  1. For the purposes of assessing pay in respect of annual leave, payment in lieu of notice and/or any damages for breach of contract, was the Tribunal entitled or right to find that that pay in lieu of notice should have been based on the weekly shift patterns they last worked before their contracts were terminated?

The Decision

The Appeal Tribunal dismissed the appeals of the Employers. This is significant and will have a huge affect on overtime payment in the future! The main points worth noting are;

  • workers are entitled to be paid a sum of money to reflect normal non-guaranteed overtime as part of their annual leave payments;
  • that applies only to the basic 4 weeks’ leave granted under the Working Time Directive, not the additional 1.6 weeks under regulation 13A of the Working Time Regulations;
  • claims for arrears of holiday pay will be out of time if there has been a break of more than three months between successive underpayments (subject to the reasonable practicability test);
  • travel time payments, which exceed expenses incurred and so amount to additional taxable remuneration, should also be reflected when calculating holiday pay.

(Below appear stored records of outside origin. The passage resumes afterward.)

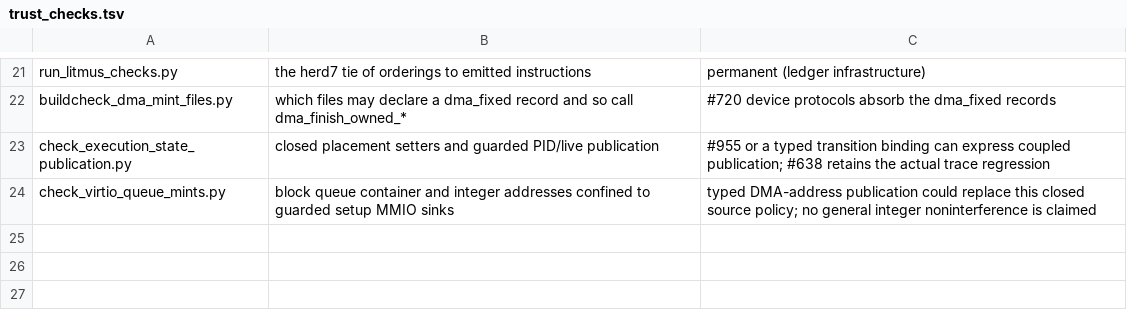
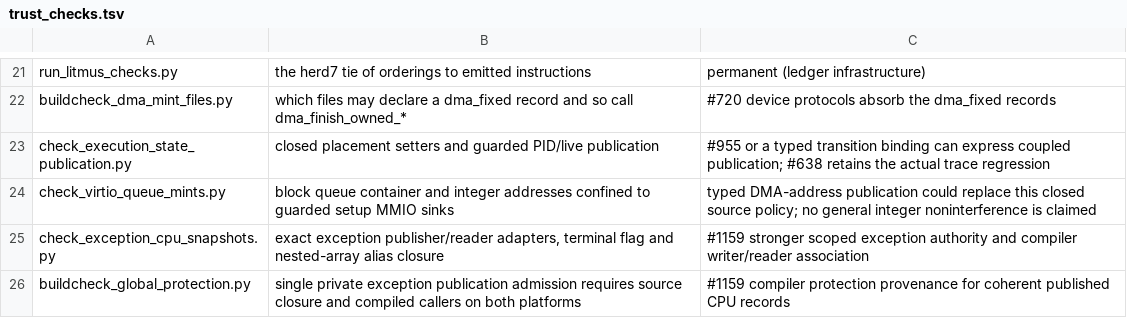
Before and after one commit to takibi-lang/takibi, a TSV file: scripts/trust_checks.tsv, drawn as a sheet; only a part is shown, gaps mark what is left out.

```diff
--- a/scripts/trust_checks.tsv
+++ b/scripts/trust_checks.tsv
@@ -24 +24,3 @@ check_execution_state_publication.py	closed placement setters and guarded PID/li
 check_virtio_queue_mints.py	block queue container and integer addresses confined to guarded setup MMIO sinks	typed DMA-address publication could replace this closed source policy; no general integer noninterference is claimed
+check_exception_cpu_snapshots.py	exact exception publisher/reader adapters, terminal flag and nested-array alias closure	#1159 stronger scoped exception authority and compiler writer/reader association
+buildcheck_global_protection.py	single private exception publication admission requires source closure and compiled callers on both platforms	#1159 compiler protection provenance for coherent published CPU records
```
Also changed, not shown: 13 other files.
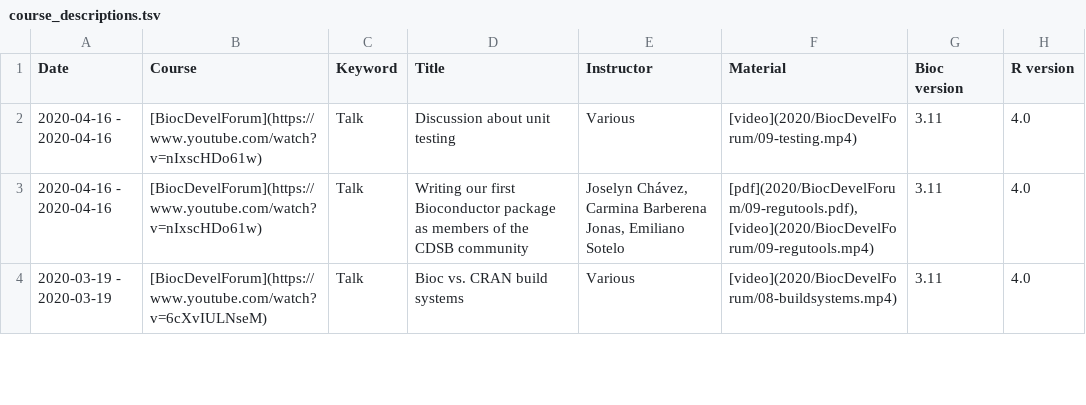
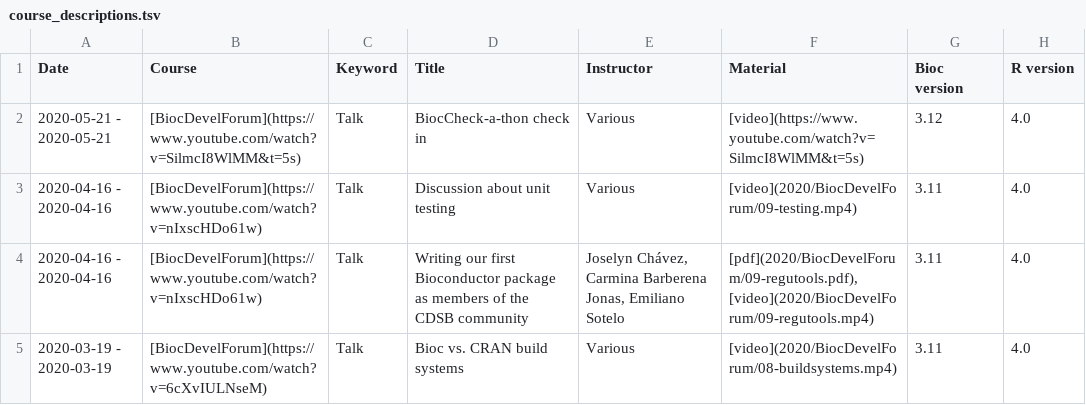
Before and after one commit to Bioconductor/bioconductor.org, a TSV file: etc/course_descriptions.tsv, drawn as a sheet; only a part is shown.

Commit message:
Addition of May devel forum to course materials

```diff
--- a/etc/course_descriptions.tsv
+++ b/etc/course_descriptions.tsv
@@ -1,2 +1,3 @@
 Date	Course	Keyword	Title	Instructor	Material	Bioc version	R version
+2020-05-21 - 2020-05-21	[BiocDevelForum](https://www.youtube.com/watch?v=SilmcI8WlMM&t=5s)	Talk	BiocCheck-a-thon check in	Various 	[video](https://www.youtube.com/watch?v=SilmcI8WlMM&t=5s)	3.12	4.0
 2020-04-16 - 2020-04-16	[BiocDevelForum](https://www.youtube.com/watch?v=nIxscHDo61w)	Talk	Discussion about unit testing	Various 	[video](2020/BiocDevelForum/09-testing.mp4)	3.11	4.0
```
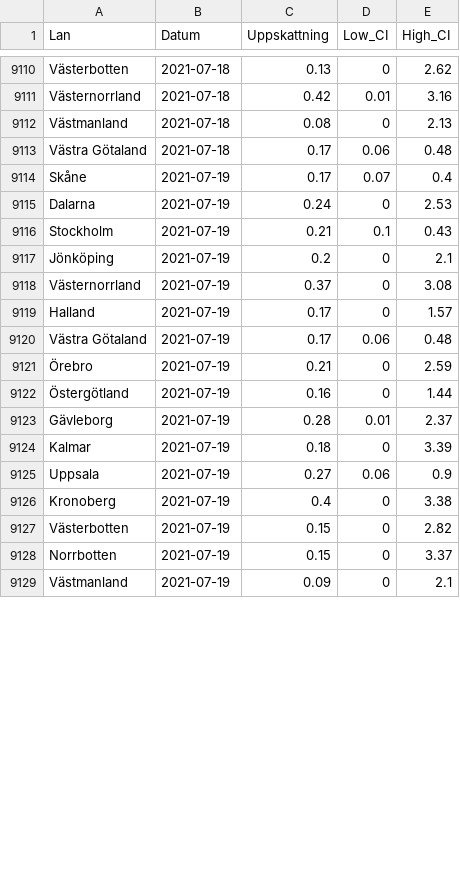
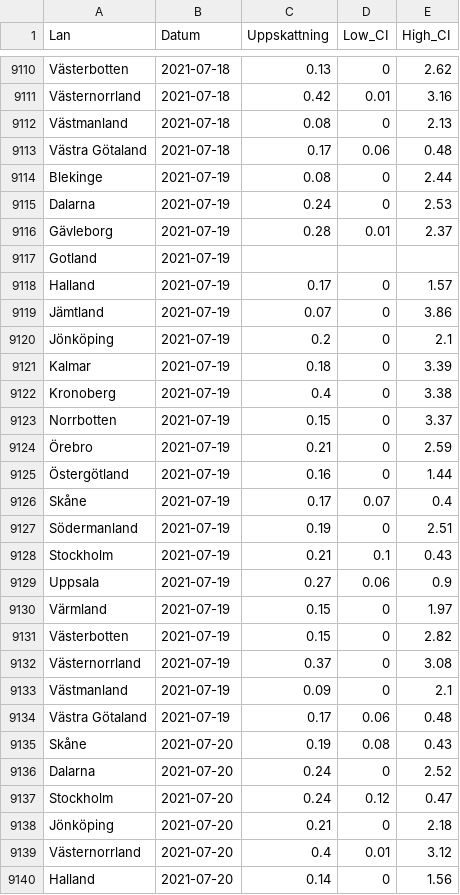
Before and after one commit to csss-resultat/openData, a CSV file: datasets/lan_senaste.csv, drawn as a sheet; only a part is shown, gaps mark what is left out; the diff covers the shown part only.

Commit message:
data update 21-07

```diff
--- a/datasets/lan_senaste.csv
+++ b/datasets/lan_senaste.csv
@@ -9113,17 +9113,28 @@ Västmanland,2021-07-18,0.08,0,2.13
 Västra Götaland,2021-07-18,0.17,0.06,0.48
-Skåne,2021-07-19,0.17,0.07,0.4
+Blekinge,2021-07-19,0.08,0,2.44
 Dalarna,2021-07-19,0.24,0,2.53
-Stockholm,2021-07-19,0.21,0.1,0.43
+Gävleborg,2021-07-19,0.28,0.01,2.37
+Gotland,2021-07-19,,,
+Halland,2021-07-19,0.17,0,1.57
+Jämtland,2021-07-19,0.07,0,3.86
 Jönköping,2021-07-19,0.2,0,2.1
-Västernorrland,2021-07-19,0.37,0,3.08
-Halland,2021-07-19,0.17,0,1.57
-Västra Götaland,2021-07-19,0.17,0.06,0.48
+Kalmar,2021-07-19,0.18,0,3.39
+Kronoberg,2021-07-19,0.4,0,3.38
+Norrbotten,2021-07-19,0.15,0,3.37
 Örebro,2021-07-19,0.21,0,2.59
 Östergötland,2021-07-19,0.16,0,1.44
-Gävleborg,2021-07-19,0.28,0.01,2.37
-Kalmar,2021-07-19,0.18,0,3.39
+Skåne,2021-07-19,0.17,0.07,0.4
+Södermanland,2021-07-19,0.19,0,2.51
+Stockholm,2021-07-19,0.21,0.1,0.43
 Uppsala,2021-07-19,0.27,0.06,0.9
-Kronoberg,2021-07-19,0.4,0,3.38
+Värmland,2021-07-19,0.15,0,1.97
 Västerbotten,2021-07-19,0.15,0,2.82
-Norrbotten,2021-07-19,0.15,0,3.37
+Västernorrland,2021-07-19,0.37,0,3.08
 Västmanland,2021-07-19,0.09,0,2.1
+Västra Götaland,2021-07-19,0.17,0.06,0.48
+Skåne,2021-07-20,0.19,0.08,0.43
+Dalarna,2021-07-20,0.24,0,2.52
+Stockholm,2021-07-20,0.24,0.12,0.47
+Jönköping,2021-07-20,0.21,0,2.18
+Västernorrland,2021-07-20,0.4,0.01,3.12
+Halland,2021-07-20,0.14,0,1.56
```
Also changed, not shown: 10 added rows and 11 edited cells elsewhere in this file, datasets/nationella_senaste.csv.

What does this mean?

The Appellants may choose to appeal to the Court of Appeal but for the moment all employers MUST note that when paying an employee their annual leave entitlement (holiday pay) they must consider overtime (whether voluntary or not) and other premiums in employers’ holiday pay calculation if said overtime or premiums are paid in that employees “normal pay”.

As an added complication, this decision relates to the four weeks’ holiday pay that workers are entitled to under European law.  It does not apply to the additional 1.6 weeks’ holiday that workers receive under UK law.

Unfortunately this means that employees can now claim for backdated holiday pay that they should have been paid relating to overtime or other employee benefits paid in the normal way! Backdated payments could be for p to one year!

What should you do?

If an employee approaches you to make a claim for backdated holiday pay you should contact us immediately. There may be an argument that no payment is due or ways in which we can limit the liability to you. We will treat assess each case on its own merits and provide you with clear and concise advise whilst aiming to keep any additional cost to a minimum.  Should you have a question please do not hesitate to contact our Sarah Dodds on 01698 373 365 or

This article was written by admin